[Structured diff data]
--- --- ---
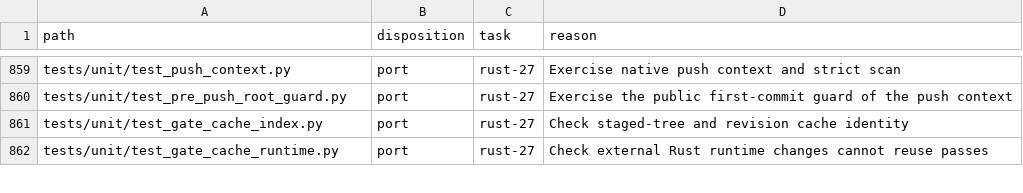
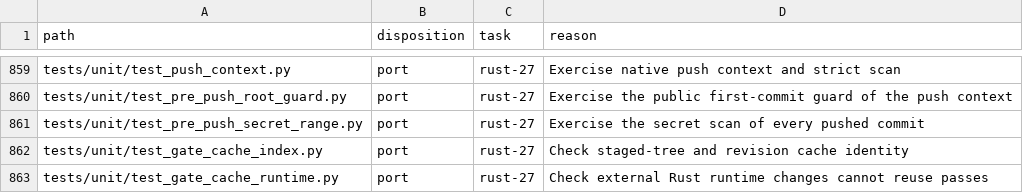
Before and after one commit to fyodoriv/careerbrew, a CSV file: docs/plans/2026-11-01-rust-code-inventory.csv, drawn as a sheet; only a part is shown, gaps mark what is left out; the diff names each change by its address in the sheet, - before the commit and + after, or states it on an @@ line.

```diff
--- a/docs/plans/2026-11-01-rust-code-inventory.csv
+++ b/docs/plans/2026-11-01-rust-code-inventory.csv
+row 861: tests/unit/test_pre_push_secret_range.py | port | rust-27 | Exercise the secret scan of every pushed commit
```
Also changed, not shown: 6 other files.
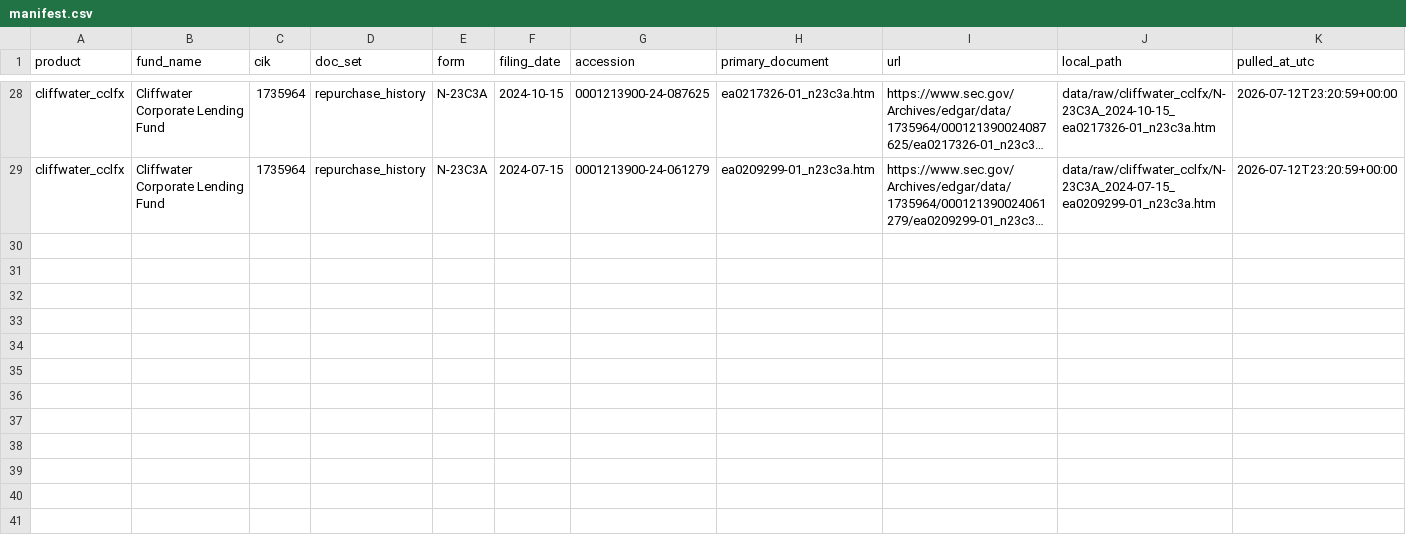
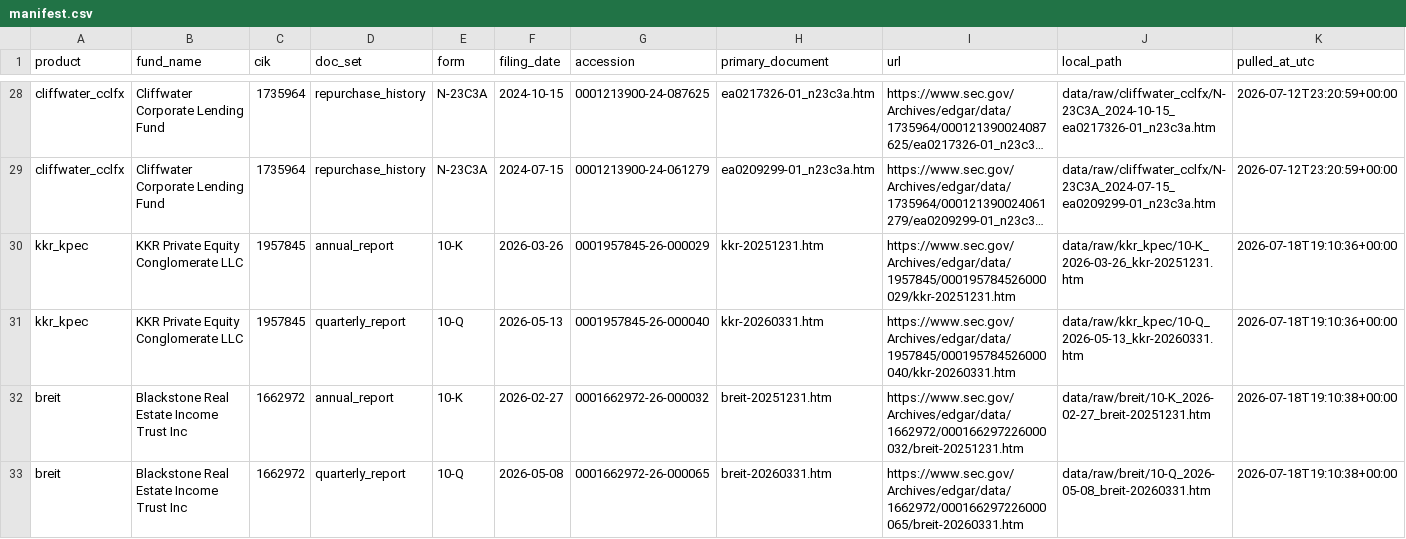
Before and after one commit to oscargladysz-arch/fiduciary-demo, a CSV file: data/manifest.csv, drawn as a sheet; only a part is shown, gaps mark what is left out; long unchanged cells end in …; the diff names each change by its address in the sheet, - before the commit and + after, or states it on an @@ line.

```diff
--- a/data/manifest.csv
+++ b/data/manifest.csv
+row 30: kkr_kpec | KKR Private Equity Conglomerate LLC | 1957845 | annual_report | 10-K | 2026-03-26 | 0001957845-26-000029 | kkr-20251231.htm | https://www.sec.gov/Archives/edgar/data/1957845/000195784526000029/kkr-20251231.htm | data/raw/kkr_kpec/10-K_2026-03-26_kkr-20251231.htm | 2026-07-18T19:10:36+00:00
+row 31: kkr_kpec | KKR Private Equity Conglomerate LLC | 1957845 | quarterly_report | 10-Q | 2026-05-13 | 0001957845-26-000040 | kkr-20260331.htm | https://www.sec.gov/Archives/edgar/data/1957845/000195784526000040/kkr-20260331.htm | data/raw/kkr_kpec/10-Q_2026-05-13_kkr-20260331.htm | 2026-07-18T19:10:36+00:00
+row 32: breit | Blackstone Real Estate Income Trust Inc | 1662972 | annual_report | 10-K | 2026-02-27 | 0001662972-26-000032 | breit-20251231.htm | https://www.sec.gov/Archives/edgar/data/1662972/000166297226000032/breit-20251231.htm | data/raw/breit/10-K_2026-02-27_breit-20251231.htm | 2026-07-18T19:10:38+00:00
+row 33: breit | Blackstone Real Estate Income Trust Inc | 1662972 | quarterly_report | 10-Q | 2026-05-08 | 0001662972-26-000065 | breit-20260331.htm | https://www.sec.gov/Archives/edgar/data/1662972/000166297226000065/breit-20260331.htm | data/raw/breit/10-Q_2026-05-08_breit-20260331.htm | 2026-07-18T19:10:38+00:00
```
Also changed, not shown: data/evidence/cliffwater_cclfx_evidence.csv, data/evidence/stepstone_spm_evidence.csv, 12 other files.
--- --- ---
Exactly as written, return each line above and leave the pictures behind.

Before and after one commit to fyodoriv/careerbrew, a CSV file: docs/plans/2026-11-01-rust-code-inventory.csv, drawn as a sheet; only a part is shown, gaps mark what is left out; the diff names each change by its address in the sheet, - before the commit and + after, or states it on an @@ line.

```diff
--- a/docs/plans/2026-11-01-rust-code-inventory.csv
+++ b/docs/plans/2026-11-01-rust-code-inventory.csv
+row 861: tests/unit/test_pre_push_secret_range.py | port | rust-27 | Exercise the secret scan of every pushed commit
```
Also changed, not shown: 6 other files.
Before and after one commit to oscargladysz-arch/fiduciary-demo, a CSV file: data/manifest.csv, drawn as a sheet; only a part is shown, gaps mark what is left out; long unchanged cells end in …; the diff names each change by its address in the sheet, - before the commit and + after, or states it on an @@ line.

```diff
--- a/data/manifest.csv
+++ b/data/manifest.csv
+row 30: kkr_kpec | KKR Private Equity Conglomerate LLC | 1957845 | annual_report | 10-K | 2026-03-26 | 0001957845-26-000029 | kkr-20251231.htm | https://www.sec.gov/Archives/edgar/data/1957845/000195784526000029/kkr-20251231.htm | data/raw/kkr_kpec/10-K_2026-03-26_kkr-20251231.htm | 2026-07-18T19:10:36+00:00
+row 31: kkr_kpec | KKR Private Equity Conglomerate LLC | 1957845 | quarterly_report | 10-Q | 2026-05-13 | 0001957845-26-000040 | kkr-20260331.htm | https://www.sec.gov/Archives/edgar/data/1957845/000195784526000040/kkr-20260331.htm | data/raw/kkr_kpec/10-Q_2026-05-13_kkr-20260331.htm | 2026-07-18T19:10:36+00:00
+row 32: breit | Blackstone Real Estate Income Trust Inc | 1662972 | annual_report | 10-K | 2026-02-27 | 0001662972-26-000032 | breit-20251231.htm | https://www.sec.gov/Archives/edgar/data/1662972/000166297226000032/breit-20251231.htm | data/raw/breit/10-K_2026-02-27_breit-20251231.htm | 2026-07-18T19:10:38+00:00
+row 33: breit | Blackstone Real Estate Income Trust Inc | 1662972 | quarterly_report | 10-Q | 2026-05-08 | 0001662972-26-000065 | breit-20260331.htm | https://www.sec.gov/Archives/edgar/data/1662972/000166297226000065/breit-20260331.htm | data/raw/breit/10-Q_2026-05-08_breit-20260331.htm | 2026-07-18T19:10:38+00:00
```
Also changed, not shown: data/evidence/cliffwater_cclfx_evidence.csv, data/evidence/stepstone_spm_evidence.csv, 12 other files.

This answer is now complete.